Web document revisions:
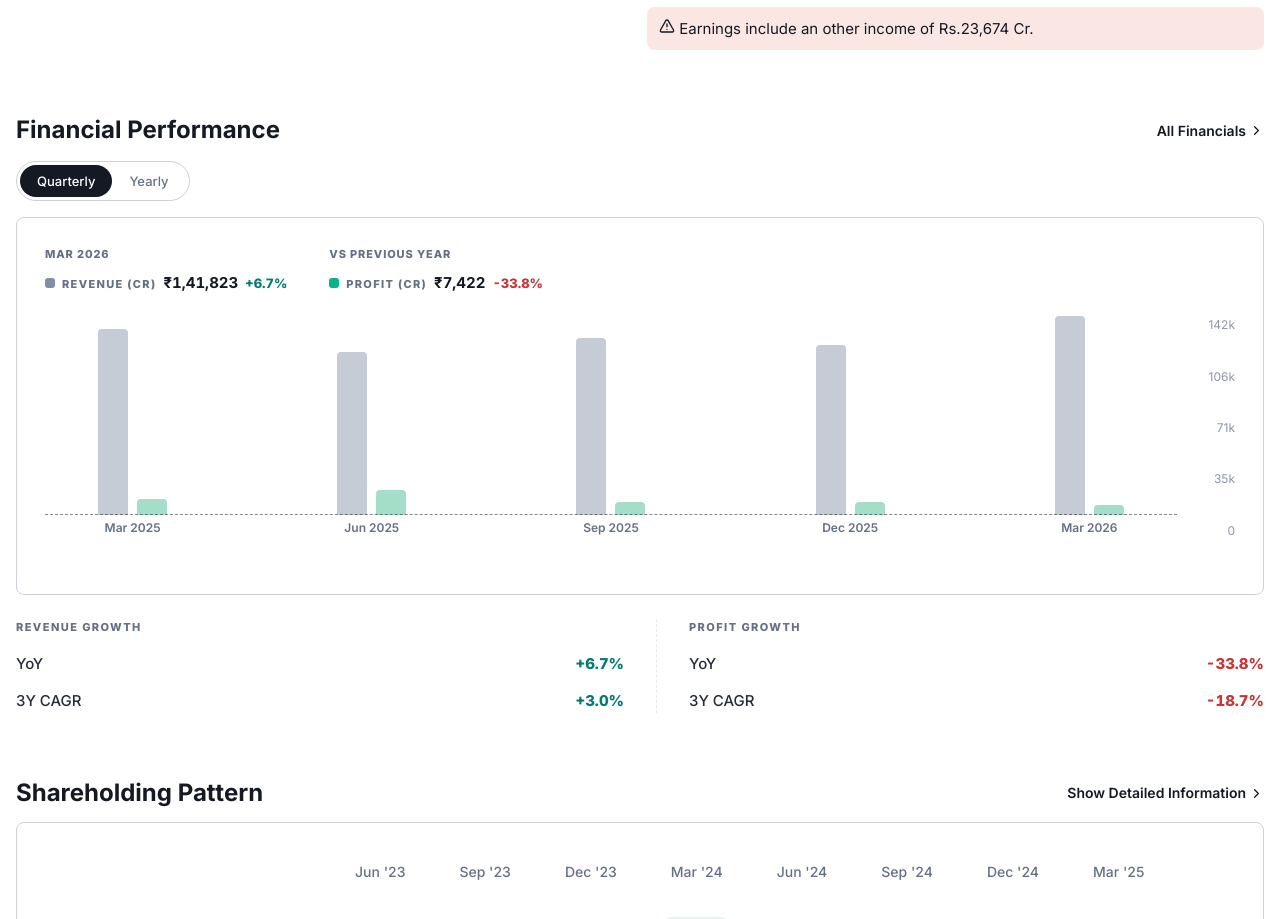
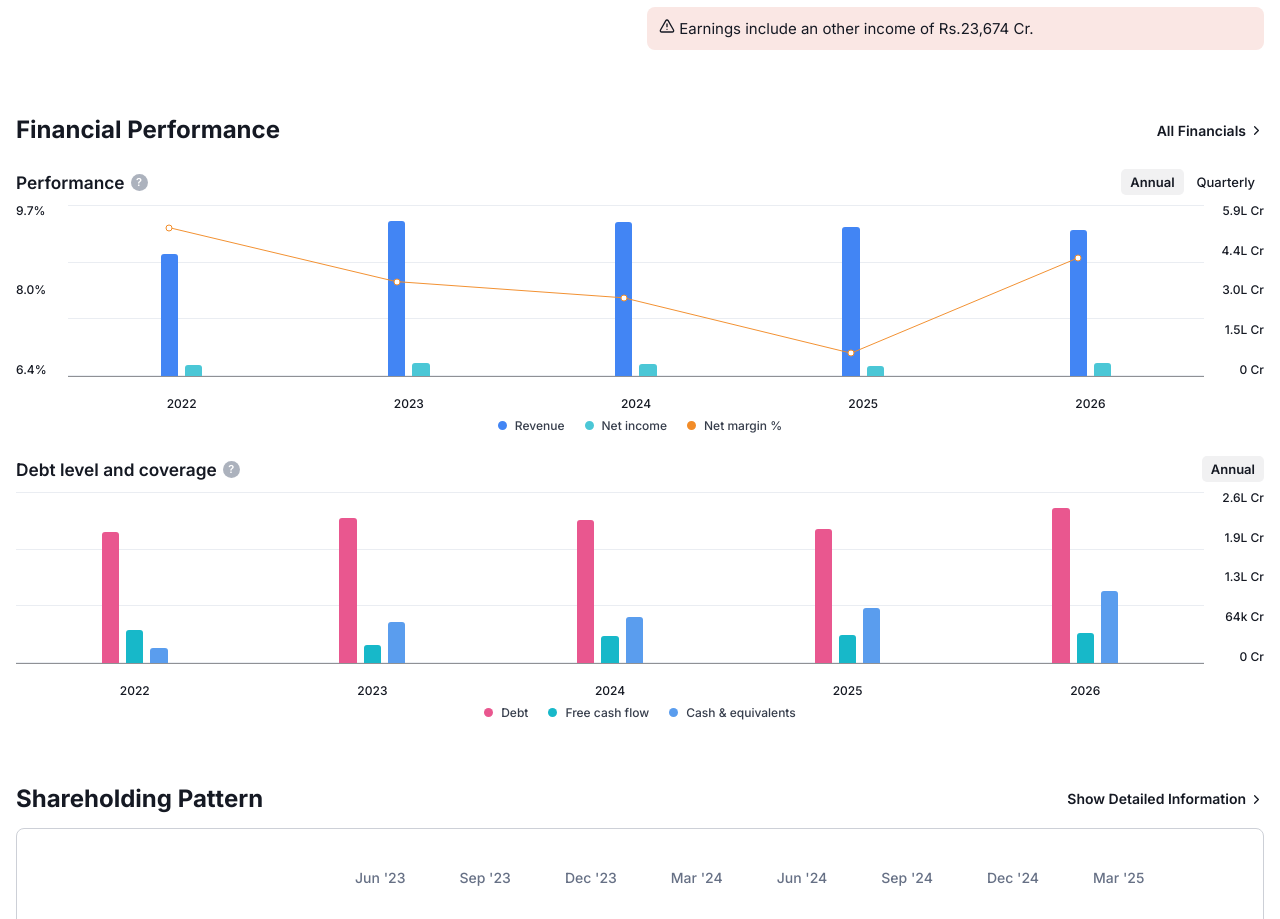
Before and after one commit to sodhanidev/sodhani-web, a Next.js app: page /company/RELIANCE in a window 1280 px wide. Shown: the part 1102-2021 px from the top of the page. Built offline with nearby package versions, Linux system fonts and the light colour scheme.

Commit message:
Use double financial performance charts

```diff
--- a/src/components/company/CompanyPageTemplate.tsx
+++ b/src/components/company/CompanyPageTemplate.tsx
@@ -9,7 +9,7 @@ import { ShareholdingPieChart } from "@/components/ShareholdingPieChart";
 import { SiteFooter } from "@/components/SiteFooter";
 import { StockChart } from "@/components/StockChart";
 import { StockHeader } from "@/components/StockHeader";
-import { FinancialPerformance } from "@/components/company/FinancialPerformance";
+import { FinancialPerformanceExperimental } from "@/components/company/FinancialPerformanceExperimental";
 import { RelatedStocks } from "@/components/company/RelatedStocks";
 import type { CompanyPageModel } from "@/lib/data/company-template";
 import { companyCandlestickHref, companyShareholdingHref } from "@/lib/data/format";
@@ -140,7 +140,9 @@ export function CompanyPageTemplate({ model }: { model: CompanyPageModel }) {
             ) : null}
 
             {hasFinancials ? (
-              <FinancialPerformance
+              <FinancialPerformanceExperimental
+                balanceSheet={stock.balanceSheet}
+                cashFlows={stock.cashFlows}
                 id="financials"
                 quarterly={stock.quarterly}
                 ticker={stock.ticker}
--- a/src/components/company/FinancialPerformanceExperimental.tsx
+++ b/src/components/company/FinancialPerformanceExperimental.tsx
@@ -468,10 +468,13 @@ export function FinancialPerformanceExperimental({
 
   return (
     <section className={css(styles, `financial-overview${id ? " section-anchor" : ""}`)} id={id}>
-      <Link className={css(styles, "financial-overview-title")} href={companyFinancialsHref(ticker)}>
-        Financials
-        <ChevronRight size={22} strokeWidth={2.2} aria-hidden="true" />
-      </Link>
+      <div className={css(styles, "section-title-row financial-performance-head")}>
+        <h2>Financial Performance</h2>
+        <Link className={css(styles, "shareholding-detail-link financial-detail-link")} href={companyFinancialsHref(ticker)}>
+          All Financials
+          <ChevronRight size={15} aria-hidden="true" />
+        </Link>
+      </div>
 
       <FinancialMiniChart
         activeMode={resolvedPerformanceMode}
```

EXERCISE PROMPT: Each line of the records with the word "styles" in it is to be copied.

REPLY TO THE EXERCISE:
     <section className={css(styles, `financial-overview${id ? " section-anchor" : ""}`)} id={id}>
-      <Link className={css(styles, "financial-overview-title")} href={companyFinancialsHref(ticker)}>
+      <div className={css(styles, "section-title-row financial-performance-head")}>
+        <Link className={css(styles, "shareholding-detail-link financial-detail-link")} href={companyFinancialsHref(ticker)}>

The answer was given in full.